The Inquiry invited us to send in draft evidence on our views on emergency planning and preparedness up to January 2020.
Sue Elsegood* writes about how people already using ventilators were treated:
“I have muscular dystrophy and rely on breathing support. During the COVID-19 pandemic I was put in the unenviable position of needing to threaten legal action against the hospital which I am a patient under for respiratory health issues.”
“This was because I was told that despite the general public being advised by government to use PPE, and lockdown, we as outpatients using ventilators no longer would be supplied with anti-bacterial/anti-viral filters for our ventilators — because according to the hospital, we didn’t need them — even though pre-pandemic they were prescribed. We are at high risk of chest infections, and the filters help prevent infection.”
“It seemed to me that disabled outpatients using ventilators long-term were being treated less than equally to inpatients on ventilators. I think the hospital was put in this position because the government failed to have adequate stocks ready in the case of a pandemic. Health workers told me there was a shortage of filters which were being shipped from China (where the COVID outbreak began) and would take at least three months to arrive. They said there was no guarantee the filters would be fit for purpose as they would most likely not reach the British safety kite mark standards for use. My impression was that outpatients were being told filters were not needed because of the shortage of supplies. These filters could have been manufactured to required standards in the UK … why not? They could have been stored and delivered in a timely manner, why not?”
“This did not make logical sense especially during the pandemic.”
“After the complaint I made with the support of WinVisible, Disabled People Against Cuts and a legal firm [sending a letter before action] the hospital conceded and sent me ventilator filters and said they would be supplied to other outpatients as long as supplies allowed. This was very stressful to have to complain to a hospital that had supported me so well up to that point for a policy during the pandemic that discriminated against disabled outpatients on ventilators. The cause being central government’s inadequate planning and response pre- and during the pandemic — yet again treating disabled people as disposable.”
“Baroness Jane Campbell arranged for questions to be asked in the House of Lords on the matter via one of her peer colleagues, I do not know what the results were of this.”
In planning for a pandemic, it seemed that the situation of disabled people was addressed only in a negative and discriminatory way. Government and statutory agencies deliberately bypassed and neglected the needs and vulnerabilities of disabled people and how we were likely to be affected in particular ways.
Government planning and the priorities chosen, operated directly against our survival. We believe the opportunity was taken to “cull” older and disabled people — majority women — who were 60% of those who died in England, 68% of those in Wales. ONS figures from the 2021 census indicate a drop in the proportion of disabled people in the general population. Women/people of colour, including care workers, are also disproportionately over-represented among those who tragically died.
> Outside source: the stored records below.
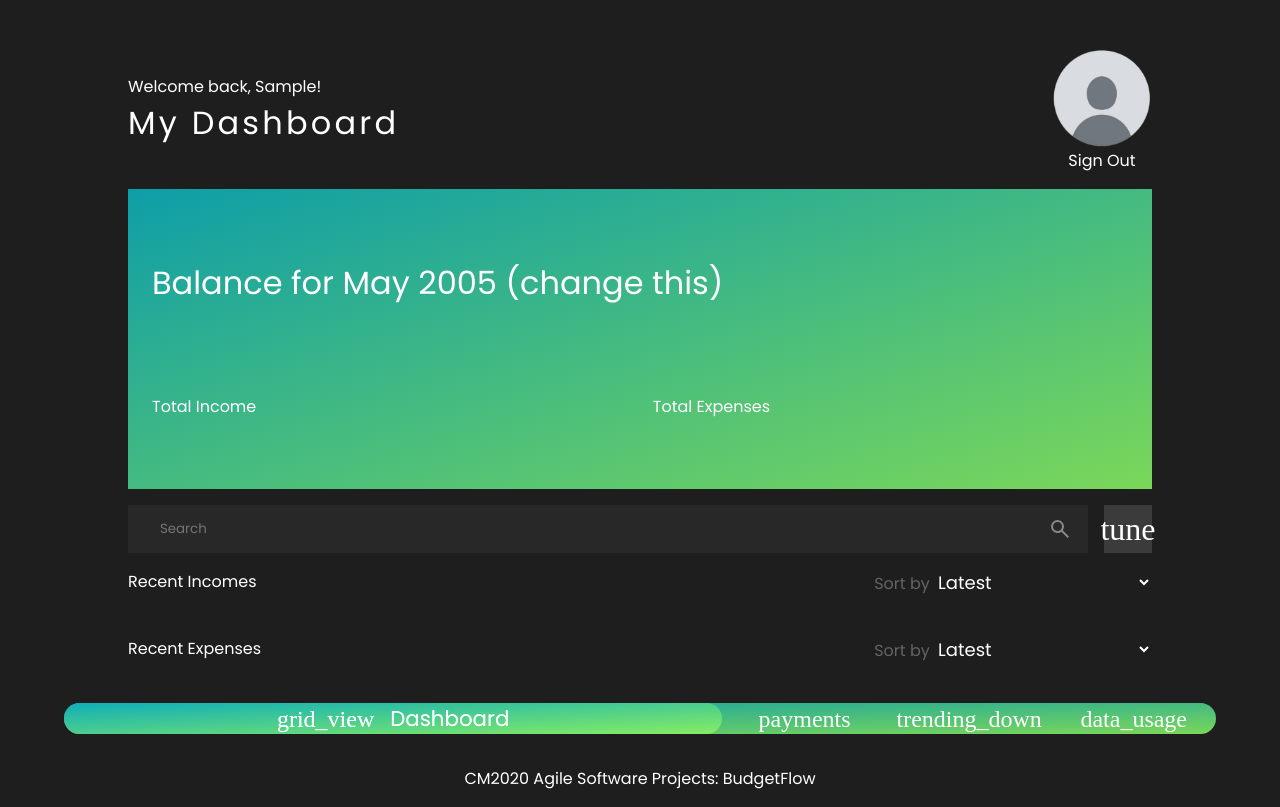
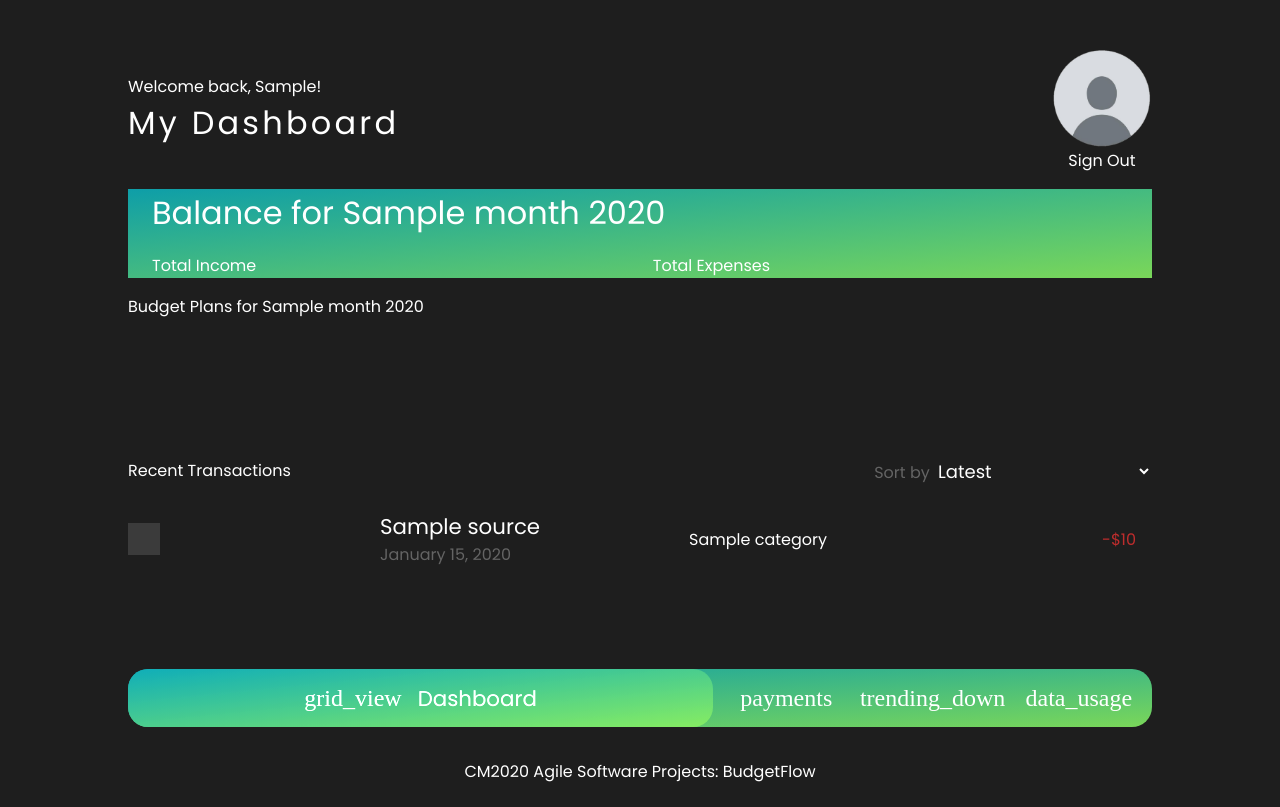
Before and after one commit to cm2020-agile-team-16/cm2020-agile-project, a Node server app: template src/views/dashboard.ejs in a window 1280 px wide. After the commit the page ends 782 px from the top, so only its background shows below. Run offline with Node 20, Linux system fonts and the light colour scheme; the template is opened without the code that fills it: most values are stand-ins (such as "Sample title", 1, 10 or a date in 2020); some libraries are stand-ins or nearby versions.

Commit message:
PRJ-30: Update dashboard styles and improve functionality
- Fixed the navbar being too wide when browser is viewed in fullscreen/desktop resolution.
- Merged "recent income" and "recent expenses" lists into one "recent transactions" list.
- Added an empty placeholder section for where the chart/graph will go.
- Changed backend dashboard route to only incorporate transactions for the current- or most-recent month with transaction history in the balance/income/expenses calculations.

```diff
--- a/src/db_schema.sql
+++ b/src/db_schema.sql
@@ -116,8 +116,12 @@
 INSERT INTO income (user_id, income_category_id, source, amount, date) VALUES (1, 1, 'Company ABC', 3000, '2024-05-04 00:00:00');
 
 -- INSERT EXPENSES
+INSERT INTO expenses (user_id, expense_category_id, source, amount, date) VALUES (1, 4, 'YumYum Bar', 25, '2024-04-29 00:00:00');
 INSERT INTO expenses (user_id, expense_category_id, source, amount, date) VALUES (1, 4, 'Cafe 123', 50, '2024-05-01 00:00:00');
 INSERT INTO expenses (user_id, expense_category_id, source, amount, date) VALUES (1, 3, 'Supermarket', 800, '2024-05-03 00:00:00');
 INSERT INTO expenses (user_id, expense_category_id, source, amount, date) VALUES (1, 1, 'Rent', 1500, '2024-05-06 00:00:00');
+INSERT INTO expenses (user_id, expense_category_id, source, amount, date) VALUES (1, 4, 'BBQ Palace', 35, '2024-05-7 00:00:00');
+
+
 
 COMMIT;
--- a/src/public/scripts/navbar.js
+++ b/src/public/scripts/navbar.js
@@ -33,6 +33,8 @@
 ];
 
 const onTransitionEnded = (index) => {
+    button = selected_button = document.querySelector("div#navbar div.navbar-button.selected");
+    button.removeEventListener(transitionEndedEvent, callbacks[index], false);
     page = pages[index];
     window.location.href = page;
 };
@@ -44,7 +46,6 @@
     if (selected_index === index) {
         return;
     }
-    selected_button.removeEventListener(transitionEndedEvent, callbacks[selected_index], false);
     selected_index = index;
     button.addEventListener(transitionEndedEvent, callbacks[index], false);
     selected_button.classList.remove("selected");
--- a/src/public/styles/dashboard.css
+++ b/src/public/styles/dashboard.css
@@ -62,9 +62,9 @@
 section#balance-card {
     display: flex;
     flex-direction: column;
+    flex: 1;
     background: linear-gradient(to bottom right, rgb(14, 158, 168), rgb(122, 215, 89));
     width: 100%;
-    height: 300px;
     row-gap: 16px;
     justify-content: space-evenly;
 }
@@ -73,6 +73,20 @@
     font-size: 24pt;
     width: calc(100% - 24px);
     text-wrap: nowrap;
+}
+
+section#budget-plans {
+    display: flex;
+    flex-direction: column;
+    flex: 2;
+    width: 100%;
+}
+
+section#recent-transactions {
+    display: flex;
+    flex-direction: column;
+    flex: 1;
+    width: 100%;
 }
 
 .row {
@@ -140,9 +154,16 @@
     text-align: left;
 }
 
+:root {
+    --transaction-height: 60px;
+    --transaction-border: 2px;
+    --transaction-padding: 16px;
+}
+
 .transaction-list {
     display: flex;
     flex-direction: column;
+    height: calc(((var(--transaction-height) - (2 * var(--transaction-border))) + var(--transaction-padding)) * 2);
     padding-top: 24px;
     padding-right: 16px;
     row-gap: 16px;
@@ -166,10 +187,9 @@
     display: flex;
     flex-direction: row;
     align-items: center;
-    justify-content: space-between;
-    height: 60px;
-    border-bottom: 2px solid rgb(100, 100, 100);
-    padding-bottom: 16px;
+    height: var(--transaction-height);
+    border-bottom: var(--transaction-border) solid rgb(100, 100, 100);
+    padding-bottom: var(--transaction-padding);
     &:last-of-type {
         border-bottom: 0;
         padding-bottom: 0;
@@ -179,6 +199,8 @@
 .transaction-info {
     display: flex;
     flex-direction: column;
+    justify-content: center;
+    flex: 1;
 }
 
 .transaction-source {
@@ -189,20 +211,38 @@
     color: rgb(100, 100, 100);
 }
 
+.transaction-category {
+    display: flex;
+    justify-content: center;
+    flex: 1;
+}
+
 .transaction-icon {
     display: flex !important;
+    flex: 1;
     align-items: center;
-    justify-content: center;
-    width: 32px;
-    height: 32px;
-    background-color: rgb(59, 59, 59);
+    justify-content: flex-start;
+    i {
+        display: flex;
+        align-items: center;
+        justify-content: center;
+        width: 32px;
+        height: 32px;
+        background-color: rgb(59, 59, 59);
+    }
 }
 
 .amount-income {
+    display: flex;
+    flex: 1;
+    justify-content: flex-end;
     color: rgb(80, 170, 80);
 }
 
 .amount-expense {
+    display: flex;
+    flex: 1;
+    justify-content: flex-end;
     color: rgb(190, 45, 45);
 }
 
@@ -214,6 +254,7 @@
     user-select: none;
     width: 100%;
     height: 100px;
+    max-width: 1024px;
     border-radius: 20px;
     border: 0;
     background: linear-gradient(to bottom right, rgb(14, 158, 168), rgb(122, 215, 89));
--- a/src/views/dashboard.ejs
+++ b/src/views/dashboard.ejs
@@ -28,7 +28,7 @@
     <main id="flex">
         <section id="balance-card">
             <div class="row flex-col" id="balance">
-                <span class="row">Balance for May 2005 (change this)</span>
+                <span class="row">Balance for <%= month %> <%= year %></span>
                 <span class="row"><%= balance.toLocaleString("en-US", { style: "currency", currency: "USD" }) %></span>
             </div>
             <div class="row flex-row">
@@ -42,15 +42,14 @@
                 </div>
             </div>
         </section>
-        <section class="flex-row" id="search">
-            <input class="icon-input icon-search" id="search-bar" placeholder="Search" />
-            <div id="search-filters" onclick="">
-                <span class="icon">tune</span>
+        <section id="budget-plans">
+            <div>
+                <span>Budget Plans for <%= month %> <%= year %></span>
             </div>
         </section>
-        <section style="width: 100%;">
+        <section id="recent-transactions">
             <div class="flex-row" style="justify-content: space-between;">
-                <span>Recent Incomes</span>
+                <span>Recent Transactions</span>
                 <div>
                     <span style="color: rgb(100, 100, 100)">Sort by</span>
                     <select name="sort-key" class="sort-dropdown">
@@ -62,42 +61,17 @@
                 </div>
             </div>
             <div class="transaction-list">
-                <% recentTransactions.filter(t => t.type === "income").forEach(function(transaction) { %>
+                <% recentTransactions.forEach(function(transaction) { %>
                     <div class="transaction">
-                        <i class="fa <%= transaction.icon %> transaction-icon"></i>
+                        <div class="transaction-icon">
+                            <i class="fa <%= transaction.icon %>"></i>
+                        </div>
                         <div class="transaction-info">
                             <div class="transaction-source"><%= transaction.source %></div>
-                            <div class="transaction-date"><%= new Date(transaction.date).toLocaleDateString('en-US', { month: 'long', day: 'numeric', year: 'numeric' }) %></div>
+                            <div class="transaction-date"><%= new Date(transaction.date).toLocaleDateString("en-US", { month: "long", day: "numeric", year: "numeric" }) %></div>
                         </div>
-                        <div><%= transaction.category %></div>
-                        <div class="amount-income">+<%= transaction.amount.toLocaleString("en-US", { style: "currency", currency: "USD", maximumFractionDigits: 0 }) %></div>
-                    </div>
-                <% }) %>
-            </div>
-        </section>
-        <section style="width: 100%;">
-            <div class="flex-row" style="justify-content: space-between;">
-                <span>Recent Expenses</span>
-                <div>
-                    <span style="color: rgb(100, 100, 100)">Sort by</span>
-                    <select name="sort-key" class="sort-dropdown">
-                        <option value="latest" selected>Latest</option>
-                        <option value="oldest">Oldest</option>
-                        <option value="amount-desc">Amount (highest first)</option>
-                        <option value="amount-asc">Amount (lowest first)</option>
-                    </select>
-                </div>
-            </div>
-            <div class="transaction-list">
-                <% recentTransactions.filter(t => t.type === "expense").forEach(function(transaction) { %>
-                    <div class="transaction">
-                        <i class="fa <%= transaction.icon %> transaction-icon"></i>
-                        <div class="transaction-info">
-                            <div class="transaction-source"><%= transaction.source %></div>
-                            <div class="transaction-date"><%= new Date(transaction.date).toLocaleDateString('en-US', { month: 'long', day: 'numeric', year: 'numeric' }) %></div>
-                        </div>
-                        <div><%= transaction.category %></div>
-                        <div class="amount-expense">-<%= transaction.amount.toLocaleString("en-US", { style: "currency", currency: "USD", maximumFractionDigits: 0 }) %></div>
+                        <div class="transaction-category"><%= transaction.category %></div>
+                        <div class="<%= transaction.type === "income" ? "amount-income" : "amount-expense" %>"><%= transaction.type === "income" ? "+" : "-" %><%= transaction.amount.toLocaleString("en-US", { style: "currency", currency: "USD", maximumFractionDigits: 0 }) %></div>
                     </div>
                 <% }) %>
             </div>
```
Also changed, not shown: src/routes/user.js (+22 -11 lines).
* Sue is a member of WinVisible, DAN (disabled people’s Direct Action Network) & METRO-GAD (Greenwich Association of Disabled People).